### What this task involves
Read the entries below and pull out each line with the string "ylabel".

### Data records
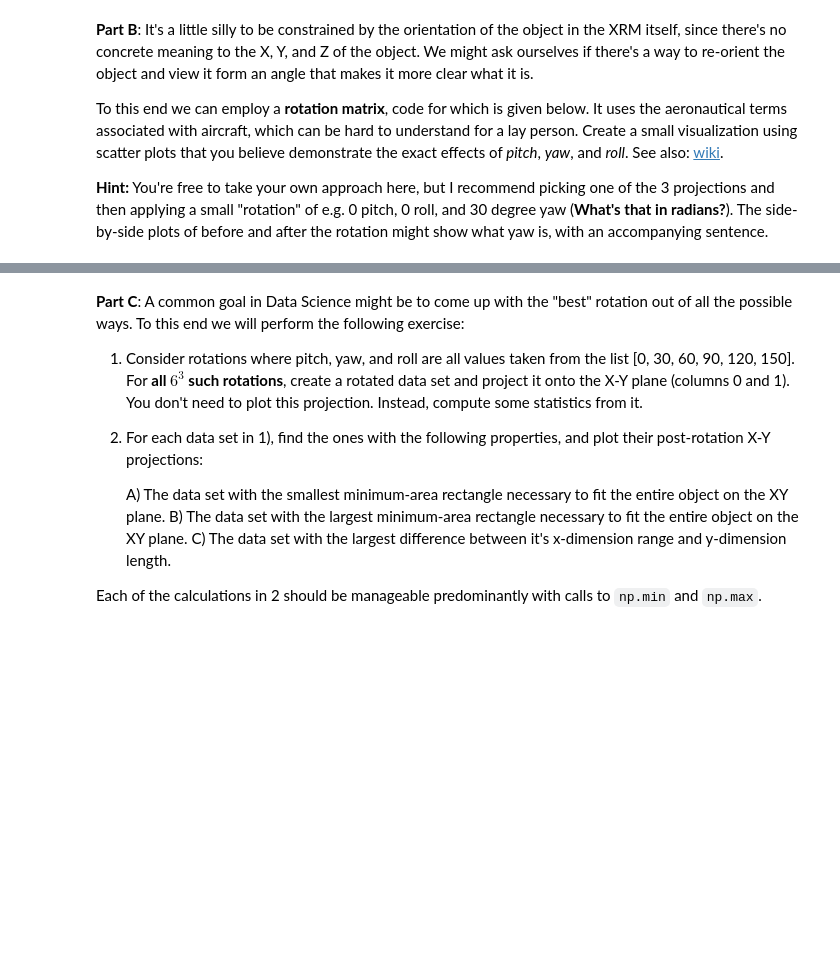
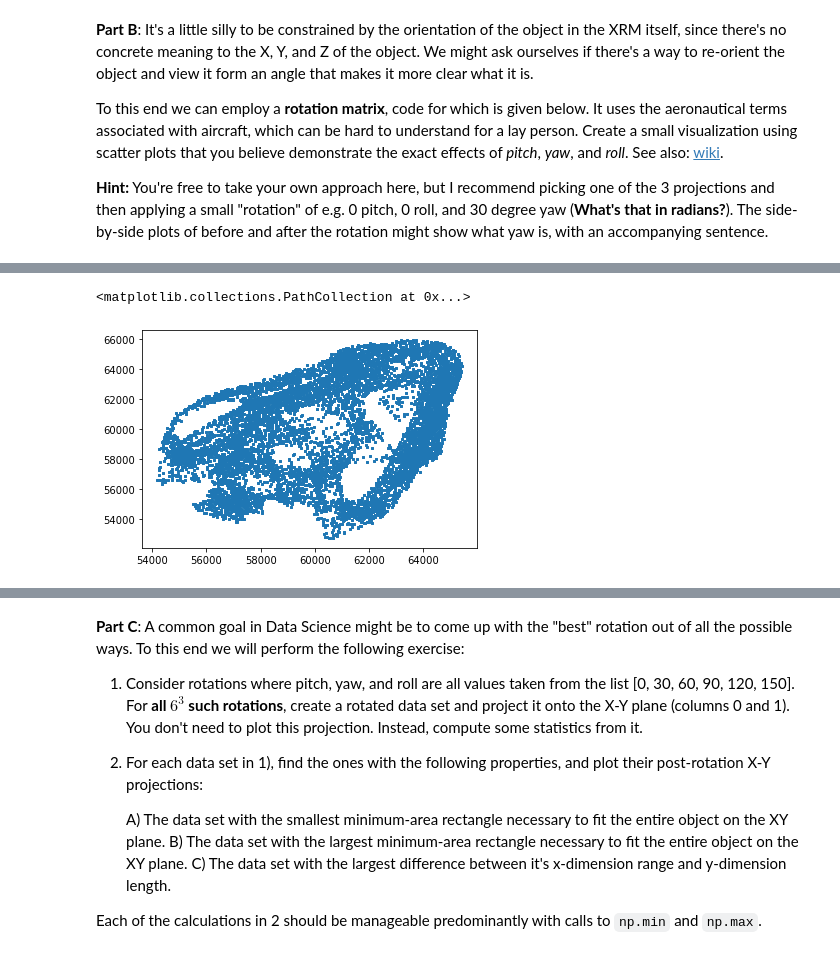
Before and after one commit to haha5751/4022, a Jupyter notebook: CSCI4022_S22_HW1.ipynb, the cells around one changed output, grey strips where cells are left out. Saved outputs shown, nothing was run; the diff lists cells and outputs as text; code cells hidden in the pictures; blank space fills up the shorter version.

```diff
--- a/CSCI4022_S22_HW1.ipynb
+++ b/CSCI4022_S22_HW1.ipynb
@@ -123,0 +140,6 @@ plt.scatter(rotated[:,0],rotated[:,1], 5, marker=',')
+# %%
+yaw = rotate(mat, 30 * np.pi / 180, 0, 0)
+plt.scatter(yaw[:, 0], yaw[:, 1], 5, marker = ',')
+# %% [output]
+<matplotlib.collections.PathCollection at 0x...>
+[figure, added]
```
Also changed, not shown: parts of 9 cells of this notebook, 1 other file.
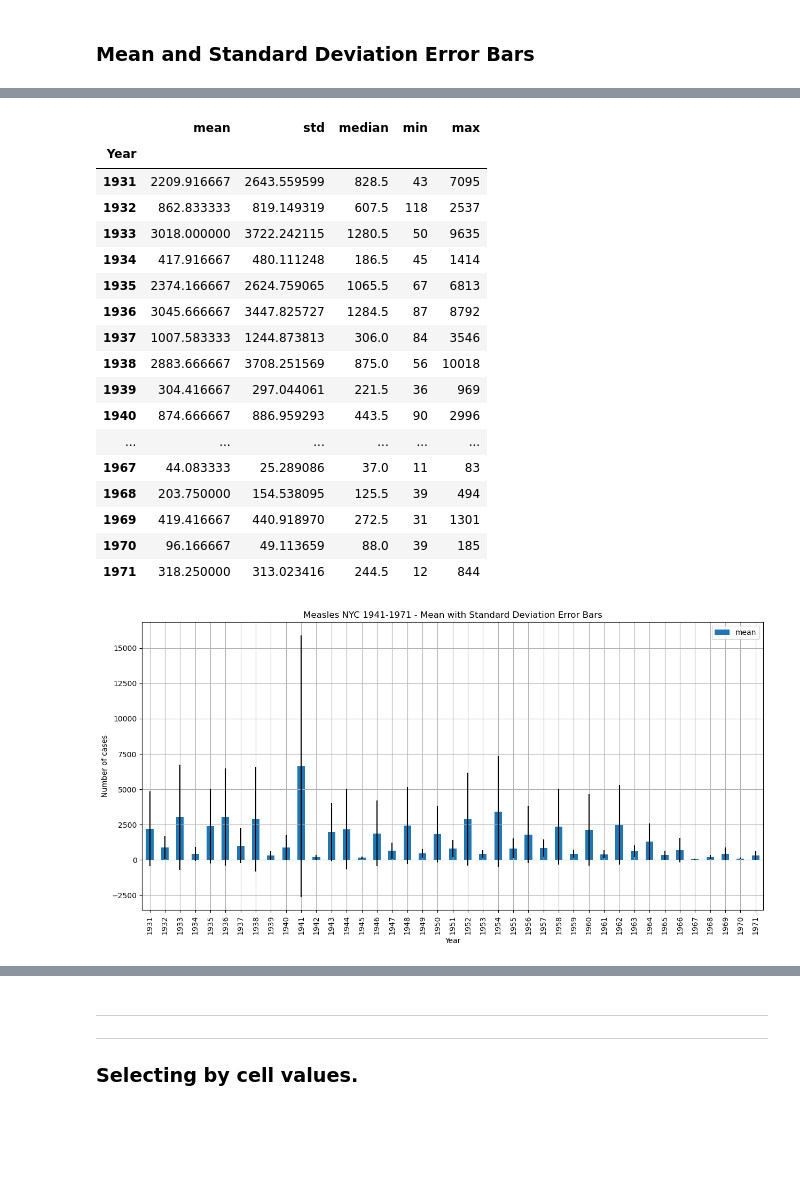
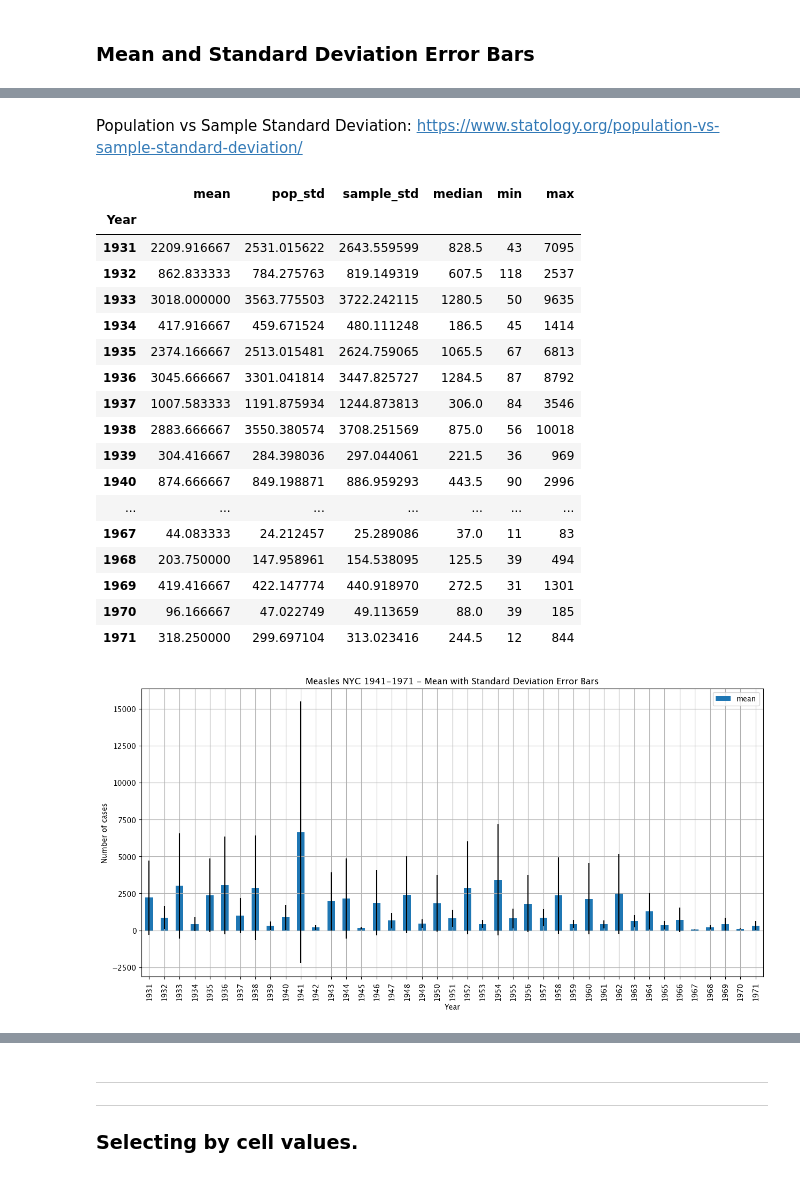
Before and after one commit to TeacherTalley/SummerSTEMUCA, a Jupyter notebook: Lecture 2 - Graphing Data.ipynb, the cells around one changed output, grey strips where cells are left out. Saved outputs shown, nothing was run; the diff lists cells and outputs as text; code cells hidden in the pictures; blank space fills up the shorter version.

```diff
--- a/Lecture 2 - Graphing Data.ipynb
+++ b/Lecture 2 - Graphing Data.ipynb
@@ -959,53 +961,56 @@ measles
 | 1969 | 278 | 384 | 768 | 1301 | 1019 | 788 | 267 | 76 | 31 | 39 | 36 | ... |
 | 1970 | 70 | 106 | 133 | 185 | 154 | 109 | 65 | 39 | 40 | 52 | 58 | ... |
 | 1971 | 283 | 557 | 818 | 844 | 501 | 472 | 206 | 60 | 23 | 22 | 12 | ... |
+# %% [markdown]
+Population vs Sample Standard Deviation: https://www.statology.org/population-vs-sample-standard-deviation/
 # %%
 measles_summary = pd.DataFrame({'mean': measles.mean(axis='columns'),
-                                'std': measles.std(axis='columns'),
+                                'pop_std': measles.std(axis='columns', ddof=0),
+                                'sample_std': measles.std(axis='columns', ddof=1),
                                 'median': measles.median(axis='columns'),
                                 'min': measles.min(axis='columns'),
                                 'max': measles.max(axis='columns')
                                })
 measles_summary
 # %% [output]
-|  | mean | std | median | min | max |
-| Year |  |  |  |  |  |
-| 1931 | 2209.916667 | 2643.559599 | 828.5 | 43 | 7095 |
-| 1932 | 862.833333 | 819.149319 | 607.5 | 118 | 2537 |
-| 1933 | 3018.000000 | 3722.242115 | 1280.5 | 50 | 9635 |
-| 1934 | 417.916667 | 480.111248 | 186.5 | 45 | 1414 |
-| 1935 | 2374.166667 | 2624.759065 | 1065.5 | 67 | 6813 |
-| 1936 | 3045.666667 | 3447.825727 | 1284.5 | 87 | 8792 |
-| 1937 | 1007.583333 | 1244.873813 | 306.0 | 84 | 3546 |
-| 1938 | 2883.666667 | 3708.251569 | 875.0 | 56 | 10018 |
-| 1939 | 304.416667 | 297.044061 | 221.5 | 36 | 969 |
-| 1940 | 874.666667 | 886.959293 | 443.5 | 90 | 2996 |
-| ... | ... | ... | ... | ... | ... |
-| 1967 | 44.083333 | 25.289086 | 37.0 | 11 | 83 |
-| 1968 | 203.750000 | 154.538095 | 125.5 | 39 | 494 |
-| 1969 | 419.416667 | 440.918970 | 272.5 | 31 | 1301 |
-| 1970 | 96.166667 | 49.113659 | 88.0 | 39 | 185 |
-| 1971 | 318.250000 | 313.023416 | 244.5 | 12 | 844 |
+|  | mean | pop_std | sample_std | median | min | max |
+| Year |  |  |  |  |  |  |
+| 1931 | 2209.916667 | 2531.015622 | 2643.559599 | 828.5 | 43 | 7095 |
+| 1932 | 862.833333 | 784.275763 | 819.149319 | 607.5 | 118 | 2537 |
+| 1933 | 3018.000000 | 3563.775503 | 3722.242115 | 1280.5 | 50 | 9635 |
+| 1934 | 417.916667 | 459.671524 | 480.111248 | 186.5 | 45 | 1414 |
+| 1935 | 2374.166667 | 2513.015481 | 2624.759065 | 1065.5 | 67 | 6813 |
+| 1936 | 3045.666667 | 3301.041814 | 3447.825727 | 1284.5 | 87 | 8792 |
+| 1937 | 1007.583333 | 1191.875934 | 1244.873813 | 306.0 | 84 | 3546 |
+| 1938 | 2883.666667 | 3550.380574 | 3708.251569 | 875.0 | 56 | 10018 |
+| 1939 | 304.416667 | 284.398036 | 297.044061 | 221.5 | 36 | 969 |
+| 1940 | 874.666667 | 849.198871 | 886.959293 | 443.5 | 90 | 2996 |
+| ... | ... | ... | ... | ... | ... | ... |
+| 1967 | 44.083333 | 24.212457 | 25.289086 | 37.0 | 11 | 83 |
+| 1968 | 203.750000 | 147.958961 | 154.538095 | 125.5 | 39 | 494 |
+| 1969 | 419.416667 | 422.147774 | 440.918970 | 272.5 | 31 | 1301 |
+| 1970 | 96.166667 | 47.022749 | 49.113659 | 88.0 | 39 | 185 |
+| 1971 | 318.250000 | 299.697104 | 313.023416 | 244.5 | 12 | 844 |
 # %%
 graphtype='bar'
 graphtitle = f'Measles NYC 1941-1971 - Mean with Standard Deviation Error Bars'
 
 figsize = (15, 7)
 
 xlabel = 'Year'
 ylabel = 'Number of cases'
 
 ax = measles_summary.plot(kind=graphtype,
                           title=graphtitle,
                           grid=True,
                           xlabel=xlabel,
                           ylabel=ylabel,
                           y='mean',
-                          yerr='std',
+                          yerr='pop_std',
                           figsize=figsize
                          )
 # %% [output]
-[figure, old version]
+[figure, new version]
 # %%
 graphtype='line'
 graphtitle = f'Measles NYC 1941-1971 - Mean with Standard Deviation Error Bars'
```
Also changed, not shown: parts of 20 cells of this notebook, 1 other file.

### Task solution
 ylabel = 'Number of cases'
                           ylabel=ylabel,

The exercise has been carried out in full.